That said, I think these women acted foolishly.
I remember being told time and again from boot camp on that we are *not* allowed to promote anything while in uniform. Doing so gives the appearance that we speak on behalf of the military and the government, and we do not have the right. I specifically remember this because at first I thought they meant we couldn't protest or anything while we were active duty, but after realizing that they didn't care so long as I wasn't in uniform I was satisfied.
These women knew that what they were doing was going to not only stir the boiling post of breastfeeding controversy, but also break the UCMJ.
Showing pictures of active duty women breastfeeding is also extremely unrealistic. As a former AD sailor I can tell you that I have NEVER witnessed this. When we were at work we were at work. The kids were in daycare or with family, but there were most certainly not close enough for us to grab them and feed them. We were given specific areas where we could pump (as per law) but at no time was it even a possibility that myself or any of the other women I worked with would have the time/ability to breastfeed our child at work.
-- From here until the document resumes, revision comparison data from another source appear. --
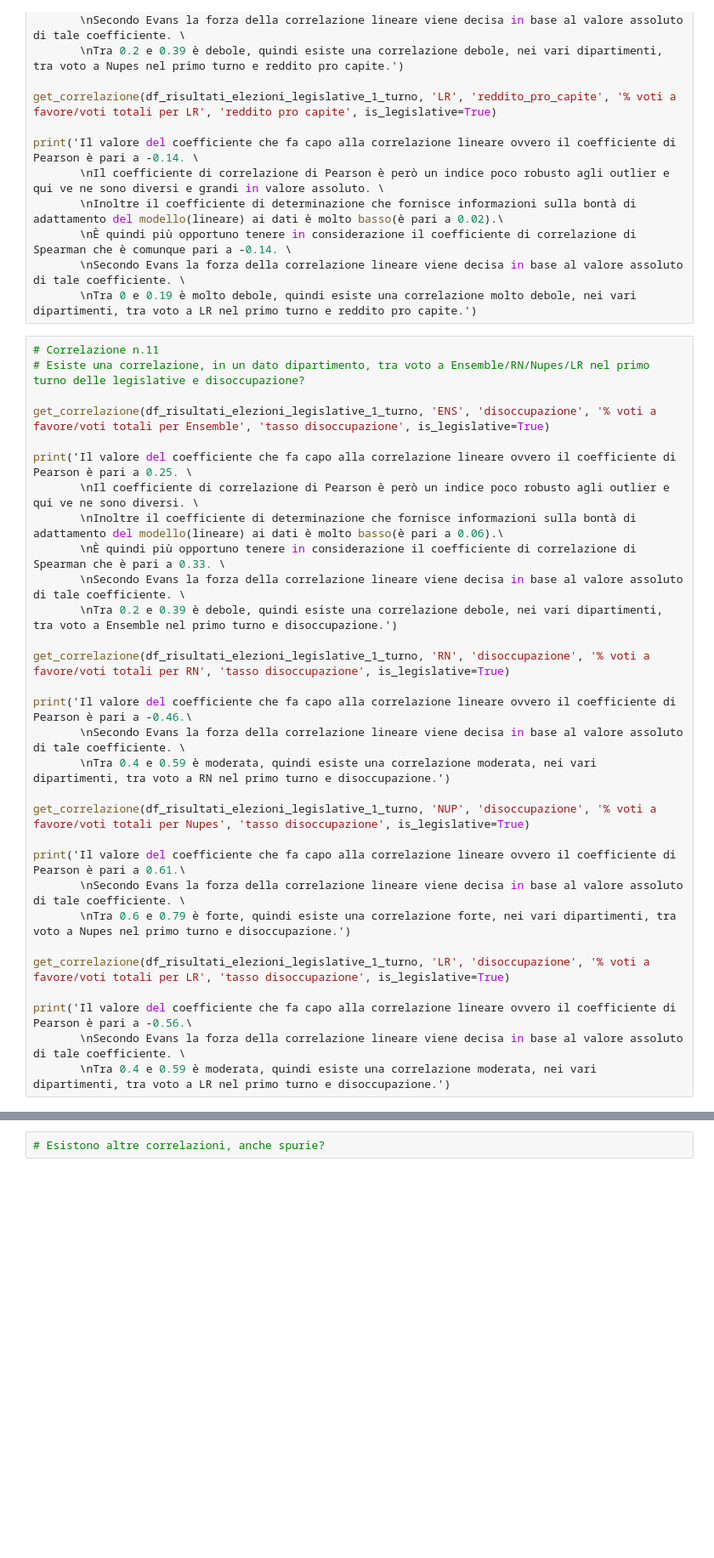
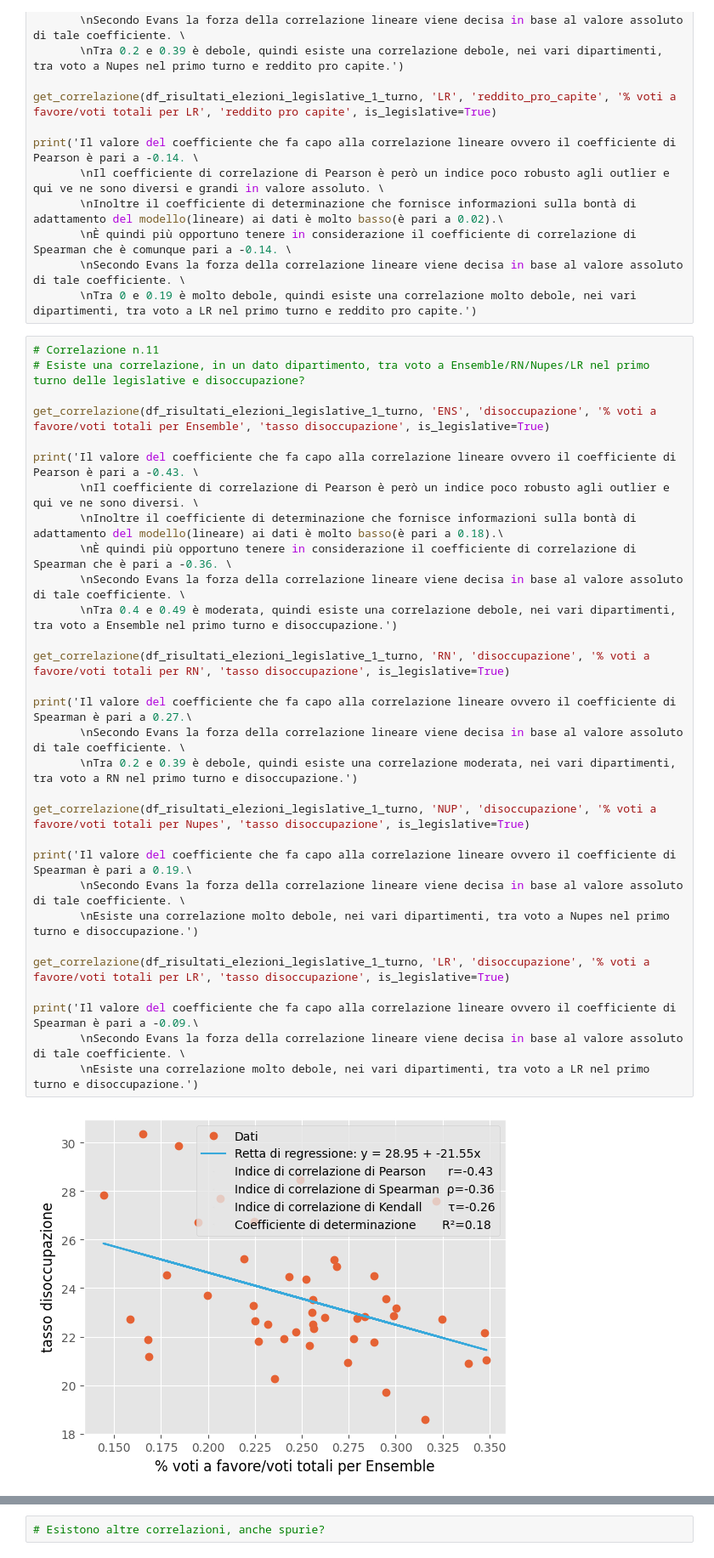
Before and after one commit to NabboGamer/progetto-big-data, a Jupyter notebook: Data Analytics.ipynb, the cells around one changed output, grey strips where cells are left out. Shown at 85% size. Saved outputs shown, nothing was run; the diff lists cells and outputs as text; blank space fills up the shorter version.

```diff
--- a/Data Analytics.ipynb
+++ b/Data Analytics.ipynb
@@ -493,30 +552,32 @@ print('Il valore del coefficiente che fa capo alla correlazione lineare ovvero i
 # %%
 # Correlazione n.11
 # Esiste una correlazione, in un dato dipartimento, tra voto a Ensemble/RN/Nupes/LR nel primo turno delle legislative e disoccupazione?
 
 get_correlazione(df_risultati_elezioni_legislative_1_turno, 'ENS', 'disoccupazione', '% voti a favore/voti totali per Ensemble', 'tasso disoccupazione', is_legislative=True)
 
-print('Il valore del coefficiente che fa capo alla correlazione lineare ovvero il coefficiente di Pearson è pari a 0.25. \
+print('Il valore del coefficiente che fa capo alla correlazione lineare ovvero il coefficiente di Pearson è pari a -0.43. \
        \nIl coefficiente di correlazione di Pearson è però un indice poco robusto agli outlier e qui ve ne sono diversi. \
-       \nInoltre il coefficiente di determinazione che fornisce informazioni sulla bontà di adattamento del modello(lineare) ai dati è molto basso(è pari a 0.06).\
-       \nÈ quindi più opportuno tenere in considerazione il coefficiente di correlazione di Spearman che è pari a 0.33. \
+       \nInoltre il coefficiente di determinazione che fornisce informazioni sulla bontà di adattamento del modello(lineare) ai dati è molto basso(è pari a 0.18).\
+       \nÈ quindi più opportuno tenere in considerazione il coefficiente di correlazione di Spearman che è pari a -0.36. \
        \nSecondo Evans la forza della correlazione lineare viene decisa in base al valore assoluto di tale coefficiente. \
-       \nTra 0.2 e 0.39 è debole, quindi esiste una correlazione debole, nei vari dipartimenti, tra voto a Ensemble nel primo turno e disoccupazione.')
+       \nTra 0.4 e 0.49 è moderata, quindi esiste una correlazione debole, nei vari dipartimenti, tra voto a Ensemble nel primo turno e disoccupazione.')
 
 get_correlazione(df_risultati_elezioni_legislative_1_turno, 'RN', 'disoccupazione', '% voti a favore/voti totali per RN', 'tasso disoccupazione', is_legislative=True)
 
-print('Il valore del coefficiente che fa capo alla correlazione lineare ovvero il coefficiente di Pearson è pari a -0.46.\
+print('Il valore del coefficiente che fa capo alla correlazione lineare ovvero il coefficiente di Spearman è pari a 0.27.\
        \nSecondo Evans la forza della correlazione lineare viene decisa in base al valore assoluto di tale coefficiente. \
-       \nTra 0.4 e 0.59 è moderata, quindi esiste una correlazione moderata, nei vari dipartimenti, tra voto a RN nel primo turno e disoccupazione.')
+       \nTra 0.2 e 0.39 è debole, quindi esiste una correlazione moderata, nei vari dipartimenti, tra voto a RN nel primo turno e disoccupazione.')
 
 get_correlazione(df_risultati_elezioni_legislative_1_turno, 'NUP', 'disoccupazione', '% voti a favore/voti totali per Nupes', 'tasso disoccupazione', is_legislative=True)
 
-print('Il valore del coefficiente che fa capo alla correlazione lineare ovvero il coefficiente di Pearson è pari a 0.61.\
+print('Il valore del coefficiente che fa capo alla correlazione lineare ovvero il coefficiente di Spearman è pari a 0.19.\
        \nSecondo Evans la forza della correlazione lineare viene decisa in base al valore assoluto di tale coefficiente. \
-       \nTra 0.6 e 0.79 è forte, quindi esiste una correlazione forte, nei vari dipartimenti, tra voto a Nupes nel primo turno e disoccupazione.')
+       \nEsiste una correlazione molto debole, nei vari dipartimenti, tra voto a Nupes nel primo turno e disoccupazione.')
 
 get_correlazione(df_risultati_elezioni_legislative_1_turno, 'LR', 'disoccupazione', '% voti a favore/voti totali per LR', 'tasso disoccupazione', is_legislative=True)
 
-print('Il valore del coefficiente che fa capo alla correlazione lineare ovvero il coefficiente di Pearson è pari a -0.56.\
+print('Il valore del coefficiente che fa capo alla correlazione lineare ovvero il coefficiente di Spearman è pari a -0.09.\
        \nSecondo Evans la forza della correlazione lineare viene decisa in base al valore assoluto di tale coefficiente. \
-       \nTra 0.4 e 0.59 è moderata, quindi esiste una correlazione moderata, nei vari dipartimenti, tra voto a LR nel primo turno e disoccupazione.')
+       \nEsiste una correlazione molto debole, nei vari dipartimenti, tra voto a LR nel primo turno e disoccupazione.')
+# %% [output]
+[figure, added]
```
Also changed, not shown: parts of 7 cells of this notebook.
I could see if they stopped by the daycare during lunch to breastfeed, in which case the daycare I am sure would have somewhere for them to go. They wouldn't be sitting outside on a bench in public doing it.
Yes, I was a sailor. I remember being told not to walk and talk on my cell phone. I remember being told PDAs were not allowed. Hell, I was told to get used to carrying everything in my left hand because my right hand had to be ready to salute at all times.
I don't see anyone pitching a fit over those things, but because (like you said) breastfeeding is such a hot button topic right now, they're throwing a fit over this.
What they did was unnecessary, disrespectful and an obvious attempt to continue the controversy.
I'm a mom, but I was a sailor too. When we sign those contracts we agree to live by a higher standard.
Also, those videos you mention… You would be amazed to find out how many of the people that make those are no longer in the service. The really bad ones, the ones that reflect badly on the military are usually found and punished. They took a CO's command from him last year for participating in videos the Navy found to be lewd. They might not get everyone, but trust me they try.
I am honestly so sick of breastfeeding in public even being an issue. Rathern then coming down on these women the armed services should promote that this is a huge step for these women and for doing the right thing.
Only here in the Land of THe Free is breastfeeding in public a issue. If this was a more normal part of our society I am sure that we would have a migh higher rate of women breastfeeding in our country and our disease rate and obesity rate would be a lot lower.
I do not hear anyone complaining about boobs in bathingsuits that usually show more then most breastfeeding moms.
I think that if you can smoke in uniform then you should be able to do something that is healthy in a uniform. Breastfeeding is not doing anything disrespectful. These women should be commended for doing what is best for their babies.
The issue the military had was never breast feeding in public and not about that. Other people in social media and media in general were making it about that. So I just wanted to make it clear that that was the case. It really sucks that the other issues in the forefront can get in and muddy up things and cause issue where there is none, or a different one all together.
Thank you do much for replying!! You said so much of what I was feeling but so much more eloquently and with more authority. I find myself having a hard time explaining the military and the rules and what the uniform means to those that aren't in or aren't married to someone that is. I know you know what I'm tryin to say; and that was THE issue. Everyone wanted to make it about the breast feeding when that wasnt the main issue. I also appreciate your insight into the minds of the airmen. I was more inclined to believe they weren't purposefully being disrespectful, but you are correct – especially the girl with a majority of her boons showing. She had to know that bringing that picture out in public might cause issues. Thanks for reading and taking the time to comment